What you need to do: Find the lines below that contain the string "unset". Copy each one.

________________

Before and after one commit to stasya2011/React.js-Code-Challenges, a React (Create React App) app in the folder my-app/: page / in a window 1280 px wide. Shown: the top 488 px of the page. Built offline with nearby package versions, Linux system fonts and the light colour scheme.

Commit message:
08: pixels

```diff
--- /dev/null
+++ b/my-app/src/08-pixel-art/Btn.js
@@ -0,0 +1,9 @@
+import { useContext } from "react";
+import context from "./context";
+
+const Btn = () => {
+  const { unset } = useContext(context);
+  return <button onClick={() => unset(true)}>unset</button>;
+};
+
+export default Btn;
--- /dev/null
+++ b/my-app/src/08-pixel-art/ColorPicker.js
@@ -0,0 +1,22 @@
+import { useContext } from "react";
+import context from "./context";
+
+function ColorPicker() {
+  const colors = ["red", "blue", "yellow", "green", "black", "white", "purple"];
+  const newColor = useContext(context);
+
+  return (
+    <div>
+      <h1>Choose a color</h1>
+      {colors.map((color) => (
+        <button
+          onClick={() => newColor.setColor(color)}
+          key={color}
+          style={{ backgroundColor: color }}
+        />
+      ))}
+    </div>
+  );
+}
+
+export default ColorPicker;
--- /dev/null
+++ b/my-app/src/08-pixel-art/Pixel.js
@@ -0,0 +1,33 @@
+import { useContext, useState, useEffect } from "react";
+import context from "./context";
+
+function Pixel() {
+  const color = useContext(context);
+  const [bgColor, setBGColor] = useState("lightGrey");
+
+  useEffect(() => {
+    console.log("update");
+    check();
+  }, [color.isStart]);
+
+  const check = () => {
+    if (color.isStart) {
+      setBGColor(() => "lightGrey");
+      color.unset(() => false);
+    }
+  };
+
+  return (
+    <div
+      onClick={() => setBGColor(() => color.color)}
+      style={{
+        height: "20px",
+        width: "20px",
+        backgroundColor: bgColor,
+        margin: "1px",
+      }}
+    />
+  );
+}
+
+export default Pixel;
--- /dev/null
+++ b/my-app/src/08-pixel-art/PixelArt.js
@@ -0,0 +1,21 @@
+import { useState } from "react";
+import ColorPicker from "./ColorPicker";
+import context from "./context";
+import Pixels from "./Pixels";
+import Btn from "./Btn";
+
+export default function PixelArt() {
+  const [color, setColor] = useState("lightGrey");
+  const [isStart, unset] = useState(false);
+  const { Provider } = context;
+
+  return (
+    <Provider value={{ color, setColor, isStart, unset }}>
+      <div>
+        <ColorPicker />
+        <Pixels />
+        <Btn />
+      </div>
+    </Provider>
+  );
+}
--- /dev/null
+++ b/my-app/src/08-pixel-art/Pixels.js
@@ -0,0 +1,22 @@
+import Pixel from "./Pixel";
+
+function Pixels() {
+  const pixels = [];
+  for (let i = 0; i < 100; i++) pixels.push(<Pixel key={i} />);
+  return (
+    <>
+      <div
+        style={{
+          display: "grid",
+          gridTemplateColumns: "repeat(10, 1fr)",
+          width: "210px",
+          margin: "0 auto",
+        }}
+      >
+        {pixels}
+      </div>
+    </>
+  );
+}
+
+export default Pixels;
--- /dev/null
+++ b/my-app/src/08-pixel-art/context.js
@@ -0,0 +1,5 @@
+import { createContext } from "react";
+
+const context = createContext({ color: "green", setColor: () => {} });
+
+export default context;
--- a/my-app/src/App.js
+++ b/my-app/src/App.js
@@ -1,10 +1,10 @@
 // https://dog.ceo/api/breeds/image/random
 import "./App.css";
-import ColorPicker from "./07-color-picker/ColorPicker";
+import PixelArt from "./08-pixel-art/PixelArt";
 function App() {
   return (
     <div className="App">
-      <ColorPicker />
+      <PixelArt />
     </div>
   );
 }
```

________________

Task solution:
+  const { unset } = useContext(context);
+  return <button onClick={() => unset(true)}>unset</button>;
+      color.unset(() => false);
+  const [isStart, unset] = useState(false);
+    <Provider value={{ color, setColor, isStart, unset }}>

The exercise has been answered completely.